At that time: Having summoned the twelve apostles, Jesus gave them power and authority over all the devils, and to cure diseases. And so forth. Luke 9:1-6
Homily of St Ambrose, Bishop
What kind of man he should be, who preaches the kingdom of God, is clearly shown by the precepts given in the Gospel. He is to set off without staff, without packet, without shoes, without bread, without money; that is to say, not seeking the support of this world’s goods, but strong in faith, he is to consider that the less he wishes such things, the more they will abound.
Now we can, if we will, so interpret these things that this passage seems to bear a spiritual sense alone. For a man would seem to have stripped himself, as it were, of a bodily garment, when he has not only rejected power and despised wealth, but has, moreover, renounced the alluring pleasures of his own flesh.
To men such as these is given in the first place a general commandment of peace and stability, that they bring peace, that they be steady in conduct and observe the laws laid down for guests. For it does not become a preacher of the kingdom of heaven to be always going from house to house abusing the enviolate laws of hospitality.

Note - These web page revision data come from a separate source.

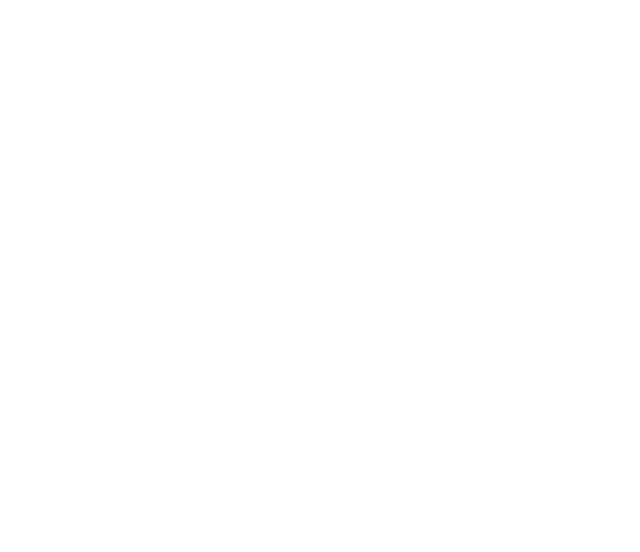
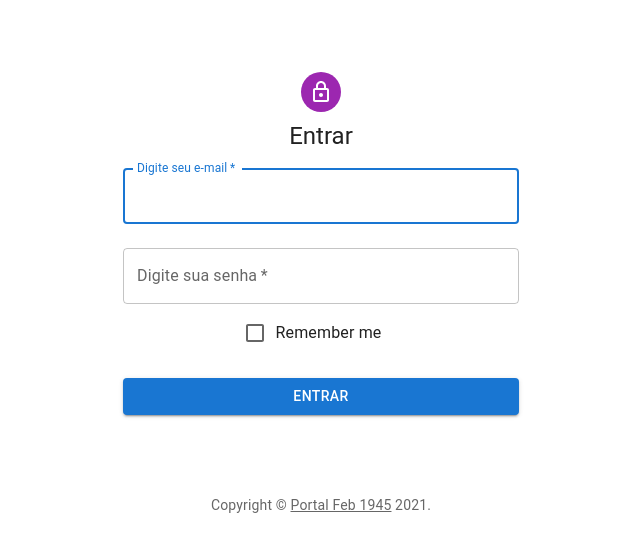
Before and after one commit to TiagoRosa/mern, a React (Create React App) app in the folder client/: page /admin/login in a window 1280 px wide. Shown: the top 552 px of the page, without its empty margins (319-959 px from the left). Built offline with nearby package versions, Linux system fonts and the light colour scheme; the HTML template or start-up script is replaced by a standard one.

Commit message:
autenticação parte 2

```diff
--- /dev/null
+++ b/client/src/pages/admin/login/index.js
@@ -0,0 +1,129 @@
+import React,{useState} from 'react';
+import Avatar from '@mui/material/Avatar';
+import Button from '@mui/material/Button';
+import CssBaseline from '@mui/material/CssBaseline';
+import TextField from '@mui/material/TextField';
+import FormControlLabel from '@mui/material/FormControlLabel';
+import Checkbox from '@mui/material/Checkbox';
+import Link from '@mui/material/Link';
+import Grid from '@mui/material/Grid';
+import Box from '@mui/material/Box';
+import LockOutlinedIcon from '@mui/icons-material/LockOutlined';
+import Typography from '@mui/material/Typography';
+import Container from '@mui/material/Container';
+import { createTheme, ThemeProvider } from '@mui/material/styles';
+import api from '../../../services/api';
+import {login,setIdUsuario,setNomeUsuario, setTipoUsuario} from '../../../services/auth';
+
+function Copyright(props) {
+  return (
+    <Typography variant="body2" color="text.secondary" align="center" {...props}>
+      {'Copyright © '}
+      <Link color="inherit" href="">
+        Portal Feb 1945
+      </Link>{' '}
+      {new Date().getFullYear()}
+      {'.'}
+    </Typography>
+  );
+}
+
+const theme = createTheme();
+
+export default function SignIn() {
+
+  const [email,setEmail] = useState('');
+  const [senha,setSenha] = useState('');
+
+  async function handleSubmit(){
+    const data = {email,senha}
+    await api.post('/api/usuarios/login',data)
+        .then(res => {
+            if(res.status === 200){
+                if(res.data.status===1){
+                    login(res.data.token);
+                    setIdUsuario(res.data.id_client);
+                    setNomeUsuario(res.data.user_name);
+                    setTipoUsuario(res.data.user_type);
+
+                    window.location.href='/admin';
+                }else if(res.data.status===2){
+                    alert('Atenção: ' + res.data.error);
+                }
+            }
+        })
+  }
+
+  return (
+    <ThemeProvider theme={theme}>
+      <Container component="main" maxWidth="xs">
+        <CssBaseline />
+        <Box
+          sx={{
+            marginTop: 8,
+            display: 'flex',
+            flexDirection: 'column',
+            alignItems: 'center',
+          }}
+        >
+          <Avatar sx={{ m: 1, bgcolor: 'secondary.main' }}>
+            <LockOutlinedIcon />
+          </Avatar>
+          <Typography component="h1" variant="h5">
+            Entrar
+          </Typography>
+
+            <TextField
+              margin="normal"
+              required
+              fullWidth
+              id="email"
+              label="Digite seu e-mail"
+              name="email"
+              autoComplete="email"
+              autoFocus
+              value={email}
+              onChange={e=>setEmail(e.target.value)}
+            />
+            <TextField
+              margin="normal"
+              required
+              fullWidth
+              name="password"
+              label="Digite sua senha"
+              type="password"
+              id="password"
+              autoComplete="current-password"
+              value={senha}
+              onChange={e=>setSenha(e.target.value)}
+            />
+            <FormControlLabel
+              control={<Checkbox value="remember" color="primary" />}
+              label="Remember me"
+            />
+            <Button
+              fullWidth
+              variant="contained"
+              sx={{ mt: 3, mb: 2 }}
+              onClick={handleSubmit}
+            >
+              Entrar
+            </Button>
+            {/* <Grid container>
+              <Grid item xs>
+                <Link href="#" variant="body2">
+                  Forgot password?
+                </Link>
+              </Grid>
+              <Grid item>
+                <Link href="#" variant="body2">
+                  {"Don't have an account? Sign Up"}
+                </Link>
+              </Grid>
+            </Grid> */}
+        </Box>
+        <Copyright sx={{ mt: 8, mb: 4 }} />
+      </Container>
+    </ThemeProvider>
+  );
+}
--- a/client/src/routes.js
+++ b/client/src/routes.js
@@ -12,6 +12,8 @@
 import UsuarioEditar from './pages/admin/usuarios/usuarios.editar';
 import UsuarioCadastrar from './pages/admin/usuarios/usuarios.cadastrar';
 
+import Login from './pages/admin/login';
+
 //Imports Client
 import Home from './pages/client/home';
 import ProdutoDetails from './pages/client/produtos/produtos.details';
@@ -24,6 +26,7 @@
                 <Route path="/produtos/:idProduto" exact component={ProdutoDetails} />
 
                 <Route path="/admin/" exact component={Dashboard} />
+                <Route path="/admin/login" exact component={Login} />
                 <Route path="/admin/produtos" exact component={Produtos} />
                 <Route path="/admin/produtos/cadastrar" exact component={ProdutoCadastrar} />
                 <Route path="/admin/produtos/editar/:idProduto" exact component={ProdutoEditar} />
--- /dev/null
+++ b/client/src/services/auth.js
@@ -0,0 +1,16 @@
+export const TOKEN_KEY = '&app-token';
+export const ID_USUARIO = '&id-usuario';
+export const NOME_USUARIO = '&nome-usuario';
+export const TIPO_USUARIO = '&tipo-usuario';
+
+export const login = token=>{localStorage.setItem(TOKEN_KEY, token);}
+export const logout = () => {localStorage.clear()};
+
+export const setIdUsuario = id => {localStorage.setItem(ID_USUARIO,id);}
+export const getIdUsuario = () => {localStorage.getItem(ID_USUARIO);}
+
+export const setNomeUsuario = nome => {localStorage.setItem(NOME_USUARIO,nome);}
+export const getNomeUsuario = () => {localStorage.getItem(NOME_USUARIO)}
+
+export const setTipoUsuario = tipo => {localStorage.setItem(TIPO_USUARIO,tipo);}
+export const getTipoUsuario = () => {localStorage.getItem(TIPO_USUARIO)}
```
Also changed, not shown: 1 other file (tests, documents, lock files or other folders).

The laws and the benefits of hospitality
But as the disciples are told to be grateful for hospitality, so also they are told when they are not received, to shake off the dust of that city and depart.
We are further taught that the reward of hospitality is no small good, since not only do we bring peace to our hosts, but if they are under the shadow of some faults of earthly vanity, they are removed when they entertain apostolic preachers.
And it is not without reason that, according to Matthew, the apostles are told to make a careful choice of the house they are to enter, that there may be no reason to change their host and thus break the ties of hospitality. But the same caution is not commanded the host, lest, in selecting his guest, his hospitality should be lessened.
The inner meaning of heavenly mystery
Yet, as in its literal sense, this passage instructs us concerning the sacred rites of hospitality, so also does it charm us with its inner meaning of heavenly mystery.
Now, when the house is chosen, a worthy host is sought for. Let us see whether this does not signify that the Church and Christ are to be preferred above all others.
What house is more fit to receive the apostolic preacher than the Church? Or who is more worthy of our choice than Christ who is accustomed to wash the feet of his guests, and does not allow those whom he has received into his house to remain there with unclean feet; but though their life is defiled, he deigns to cleanse them? This is the one host, from whom no man should depart nor seek a change of roof. And to him it is well said: “Lord, to whom shall we go? You have the words of eternal life, and we believe.”
– From: An Approved English Translation of the Breviarium Romanum, Burns & Oates, London, 1964